How do I mute an ocarina?
Musical instruments can often be annoying to other people, and you may want to mute an ocarina in order to practise quietly.
You can mute an ocarina by blowing it very softly. Ocarinas behave differently depending on how hard they are blown, and when blown very softly, before they start to break into their normal sounding mode, they produce a low volume squeaking sound. Normally an ocarina can sound in this way over its whole range, and reasonably in tune with itself, but up to a semitone flat of its usual pitch.
Some people have tried to augment this approach of muting an ocarina by partly covering the voicing with tape, or by folding a piece of paper such that it fits into the windway and partially blocks it. There are also devices on the market which aim to do the same by fitting over the mouthpiece. I don't advise using any of these options as they throw the ocarina out of tune and make it sound bad.
While you can play an ocarina quietly by blowing it softly, it will always be a compromise.

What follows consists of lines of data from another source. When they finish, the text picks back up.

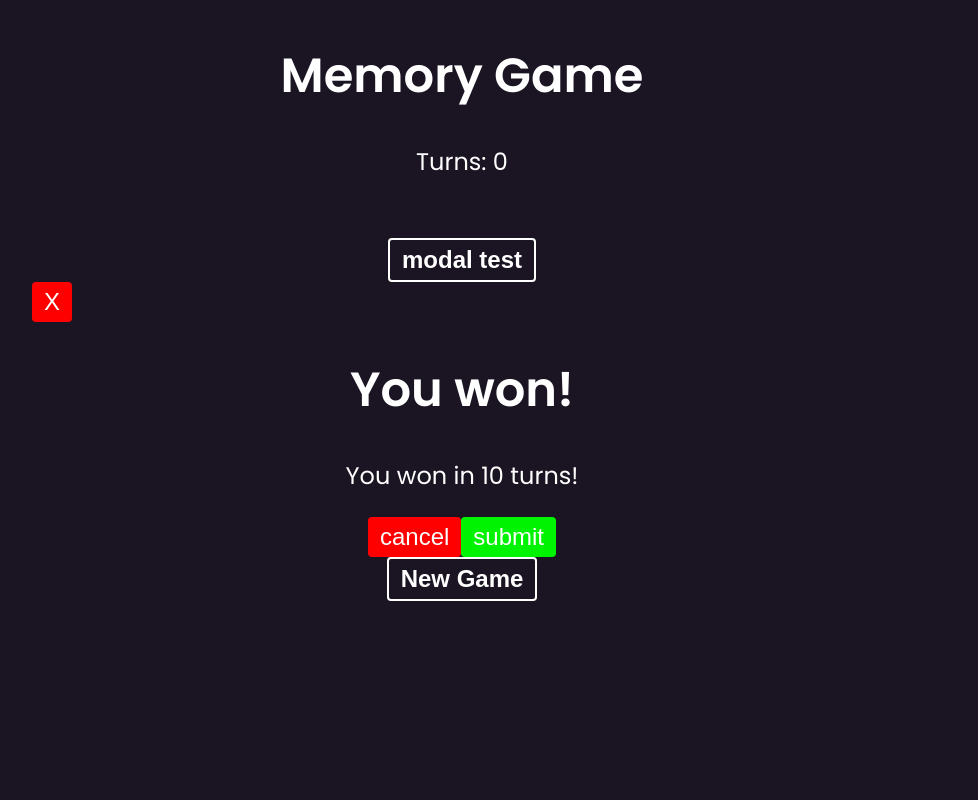
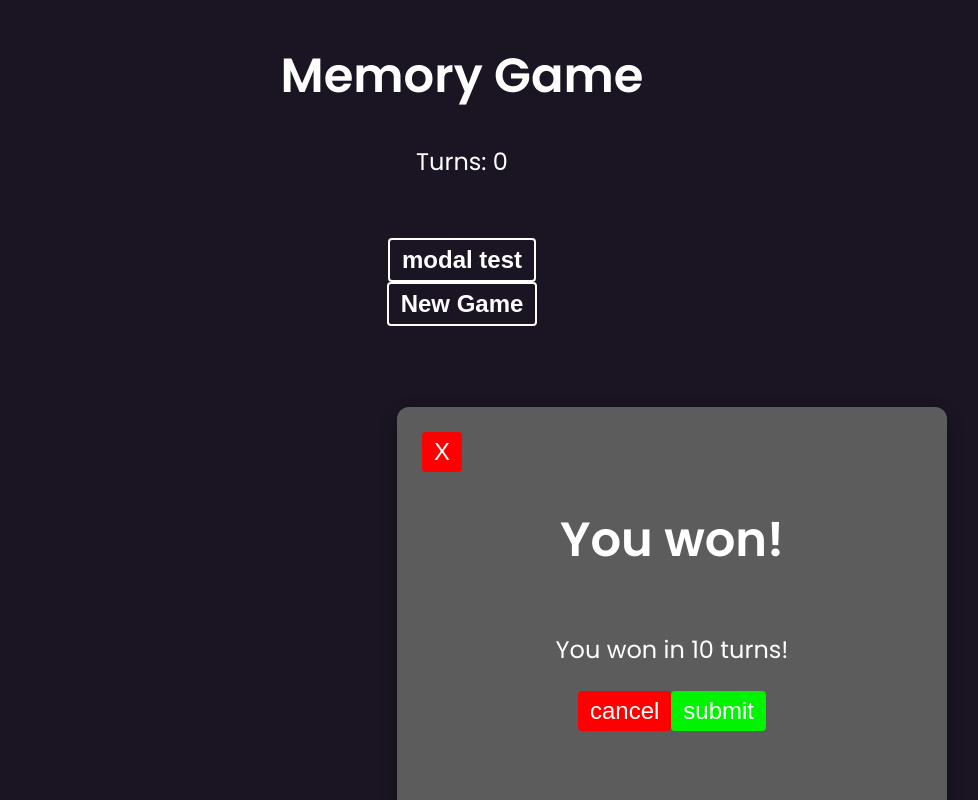
Before and after one commit to darrenxychen/memorygame, a React (Vite) app: page / in a window 1280 px wide. Both pictures are taken after a click on the button "modal test". Shown: the whole page, without its empty margins (178-1156 px from the left). Built offline with nearby package versions, Linux system fonts and the light colour scheme.

Commit message:
added some styling for the modal

```diff
--- a/src/components/Modal.css
+++ b/src/components/Modal.css
@@ -34,3 +34,23 @@
 .x-btn:hover {
   background: rgb(197, 0, 0);
 }
+
+.modal-background {
+  width: 100vw;
+  height: 100vh;
+  position: fixed;
+  display: flex;
+  justify-content: center;
+  align-items: center;
+}
+
+.modal-container {
+  width: 500px;
+  height: 500px;
+  border-radius: 12px;
+  background-color: rgb(92, 92, 92);
+  box-shadow: rgba(00, 0, 0, 0.35) 0px 5px 15px;
+  display: flex;
+  flex-direction: column;
+  padding: 25px;
+}
--- a/src/components/Modal.jsx
+++ b/src/components/Modal.jsx
@@ -4,7 +4,10 @@ function Modal({ closeModal }) {
   return (
     <div className="modal-background">
       <div className="modal-container">
-        <button className="x-btn" onClick={() => closeModal(false)}> X </button>
+        <div className="title-close-btn">
+          <button className="x-btn" onClick={() => closeModal(false)}> X </button>
+        </div>
+
         <div className="title">
           <h1>You won!</h1>
         </div>
```
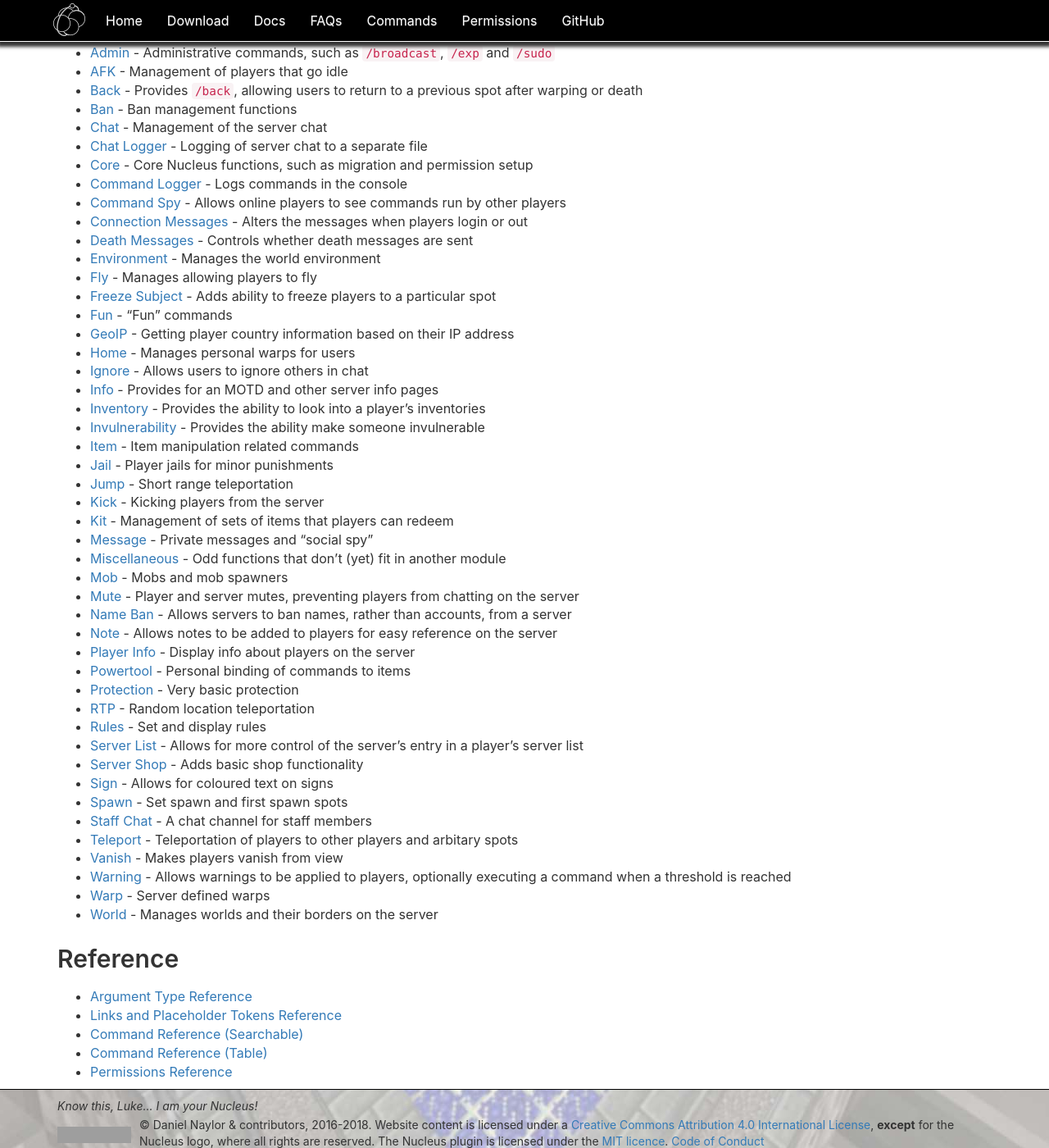
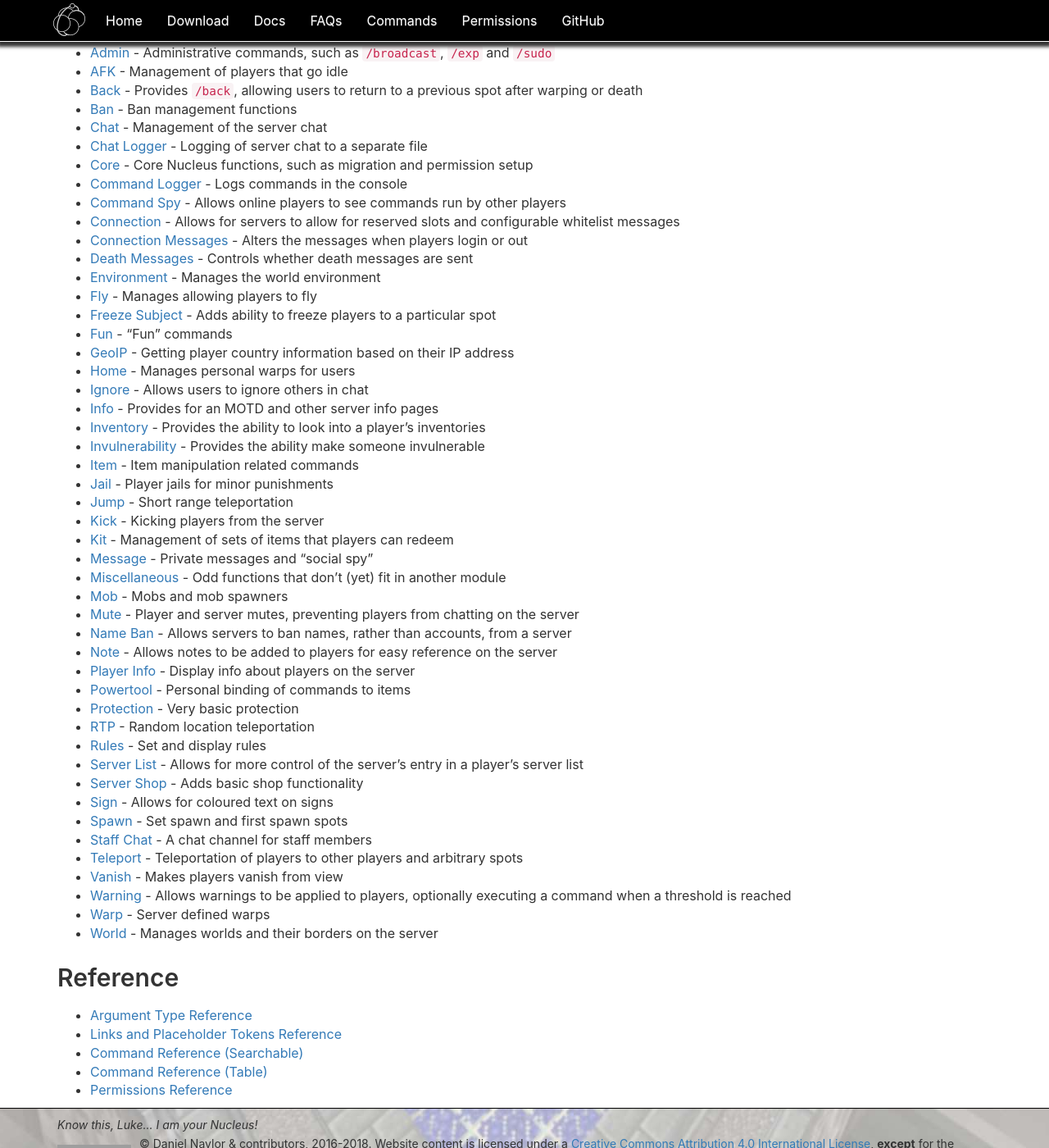
Before and after one commit to NucleusPowered/site-v1, a Jekyll site: the page built from docs/index.md, in a window 1280 px wide and 1400 px high, scrolled down 516 px. Shown: the whole window at 82% size. Built offline with Jekyll 4.4.1, drawn with Linux system fonts in a browser that asks for light colours; comment, search, counter and statistics services are not loaded; grey boxes are pictures that could not be loaded.

Commit message:
Add connection module to docs

```diff
--- a/docs/index.md
+++ b/docs/index.md
@@ -31,6 +31,7 @@
 * [Core](modules/core.html) - Core Nucleus functions, such as migration and permission setup
 * [Command Logger](modules/command-logger.html) - Logs commands in the console
 * [Command Spy](modules/command-spy.html) - Allows online players to see commands run by other players
+* [Connection](modules/connection.html) - Allows for servers to allow for reserved slots and configurable whitelist messages
 * [Connection Messages](modules/connection-messages.html) - Alters the messages when players login or out
 * [Death Messages](modules/death-message.html) - Controls whether death messages are sent
 * [Environment](modules/environment.html) - Manages the world environment
@@ -64,7 +65,7 @@
 * [Sign](modules/sign.html) - Allows for coloured text on signs
 * [Spawn](modules/spawn.html) - Set spawn and first spawn spots
 * [Staff Chat](modules/staff-chat.html) - A chat channel for staff members
-* [Teleport](modules/teleport.html) - Teleportation of players to other players and arbitary spots
+* [Teleport](modules/teleport.html) - Teleportation of players to other players and arbitrary spots
 * [Vanish](modules/vanish.html) - Makes players vanish from view
 * [Warning](modules/warn.html) - Allows warnings to be applied to players, optionally executing a command when a threshold is reached
 * [Warp](modules/warp.html) - Server defined warps
```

An ocarina's pitch is closely tied to blowing pressure and doing this will affect intonation. An ocarina muted in this way is adequate for practising fingerings, but not much more than that. It is still important to practise anything you are going to play at normal pressure so you can learn to play in tune.
Ultimately, ocarinas are not well suited to muting. An ocarina can be made quieter when it is designed by making the chamber and voicing smaller, but there is a limit to this. As holes are opened more air is needed, so the player has to blow harder and this naturally causes more volume. You can only lower the pressure so much before the high notes start to sound really bad.
Muting an ocarina usually isn't that effective either as an ocarina's timbre is close to a pure sine wave. Sounds of this type are uncommon day to day, and stand out above ambient sounds. Even the approach of underblowing an ocarina to achieve a 'squeaking' tone is affected by this.
Ultimately, I think that the best way of muting an ocarina would be to develop a faithful electronic simulation of the instrument. You can't get much quieter than playing on headphones.